Chris - And because no one has ever shown them how to do that, theyíve had to work that out for themselves and then teach each other, so one has had to look at what the other one is doing to work out how to do it?
Nicky - Well I guess the million dollar question is whether each individual bird works it out for themselves and it just so happens that lots of them do it, or whether they are actually learning from one another. Thatís very interesting and itís one of the kinds of experiments that we are starting to do at Cambridge University; to look at whether the rooks will learn from one another and whether you could actually get mini cultures depending of which individual bird is learning to do things in a particular way.
Kat - I think one of the most fascinating things that have come out of bird research recently is that they use tools, because you can associate humans or Chimps with using tools, but birds have beaks so why do they need to use tools? So tell us a bit about tool usage in birds.
Nicky - Well, your beak can only go so far, just in the same way that if there is a small hole, you canít get your hand in there, it may also be that the hole is sufficiently small or deep that the food is out of beakís reach and thatís when youíd need a tool. There are a number of species of birds that use tools, but the most remarkable thing is that one member of the crow family, the New Caledonia crow actually makes tools. So this sort of puts in on par with chimpanzees; they donít just use tools, they actually manufacture them, and they make different types of tools for different purposes.
Chris - Is there any clue given to us if you look at the animalís brains as to why these birds have these spectacular abilities compared with other animal that donít perform like this?
Nicky - Well if you look at the relative brain size, then obviously we have the biggest relative brain, but if you look at the next ones down itís the dolphins, but itís also the apes within the mammals and in the birds there are two groups, the crows and the parrots. If you look at where the enlargement is in the brain, just as in apes the enlargement is in the neocortex the same is true for the crows, the enlargement is in the avian neocortical area. So the same part of the brain is enlarged.
Chris - Thanks Nicky.

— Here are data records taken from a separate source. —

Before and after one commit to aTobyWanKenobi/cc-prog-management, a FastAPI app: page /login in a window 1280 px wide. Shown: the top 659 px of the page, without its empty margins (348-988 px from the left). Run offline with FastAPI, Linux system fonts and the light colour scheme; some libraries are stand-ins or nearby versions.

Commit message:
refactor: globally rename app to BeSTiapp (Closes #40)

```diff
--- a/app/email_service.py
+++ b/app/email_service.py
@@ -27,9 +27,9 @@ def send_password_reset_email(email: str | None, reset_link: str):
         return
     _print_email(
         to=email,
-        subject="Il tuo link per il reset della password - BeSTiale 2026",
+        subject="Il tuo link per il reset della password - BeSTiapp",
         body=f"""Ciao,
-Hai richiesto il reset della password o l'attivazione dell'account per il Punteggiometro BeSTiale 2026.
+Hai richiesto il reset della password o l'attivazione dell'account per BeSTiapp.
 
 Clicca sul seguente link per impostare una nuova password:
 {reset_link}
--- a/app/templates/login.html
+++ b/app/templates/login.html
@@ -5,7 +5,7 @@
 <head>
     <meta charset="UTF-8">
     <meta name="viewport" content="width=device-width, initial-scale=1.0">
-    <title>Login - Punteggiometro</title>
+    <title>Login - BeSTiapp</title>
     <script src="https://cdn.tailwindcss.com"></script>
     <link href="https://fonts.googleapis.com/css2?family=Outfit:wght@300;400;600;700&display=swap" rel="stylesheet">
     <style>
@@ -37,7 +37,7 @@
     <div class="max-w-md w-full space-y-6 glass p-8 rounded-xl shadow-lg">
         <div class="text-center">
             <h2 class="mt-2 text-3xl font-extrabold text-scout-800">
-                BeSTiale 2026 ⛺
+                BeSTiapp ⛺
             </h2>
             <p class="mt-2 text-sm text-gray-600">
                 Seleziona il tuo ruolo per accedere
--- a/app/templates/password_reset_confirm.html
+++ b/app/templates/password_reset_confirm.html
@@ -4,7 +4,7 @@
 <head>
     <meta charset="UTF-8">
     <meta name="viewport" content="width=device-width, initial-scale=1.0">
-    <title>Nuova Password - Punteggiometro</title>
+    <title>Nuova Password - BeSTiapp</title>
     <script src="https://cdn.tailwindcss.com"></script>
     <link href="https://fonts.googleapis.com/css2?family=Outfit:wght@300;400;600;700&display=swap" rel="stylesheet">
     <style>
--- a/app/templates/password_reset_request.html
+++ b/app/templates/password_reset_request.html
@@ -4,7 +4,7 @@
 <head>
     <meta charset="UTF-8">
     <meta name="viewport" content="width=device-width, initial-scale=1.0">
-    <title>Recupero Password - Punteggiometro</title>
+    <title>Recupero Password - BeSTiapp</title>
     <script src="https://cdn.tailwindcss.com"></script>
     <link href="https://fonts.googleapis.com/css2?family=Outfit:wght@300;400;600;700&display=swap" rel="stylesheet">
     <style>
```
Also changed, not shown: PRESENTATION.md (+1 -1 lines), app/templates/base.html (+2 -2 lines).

Thatís Nicky Clayton from Cambridge University who works on Scrub jays and trying to use them to get insight into how they plan for the future and perhaps how our brains work too.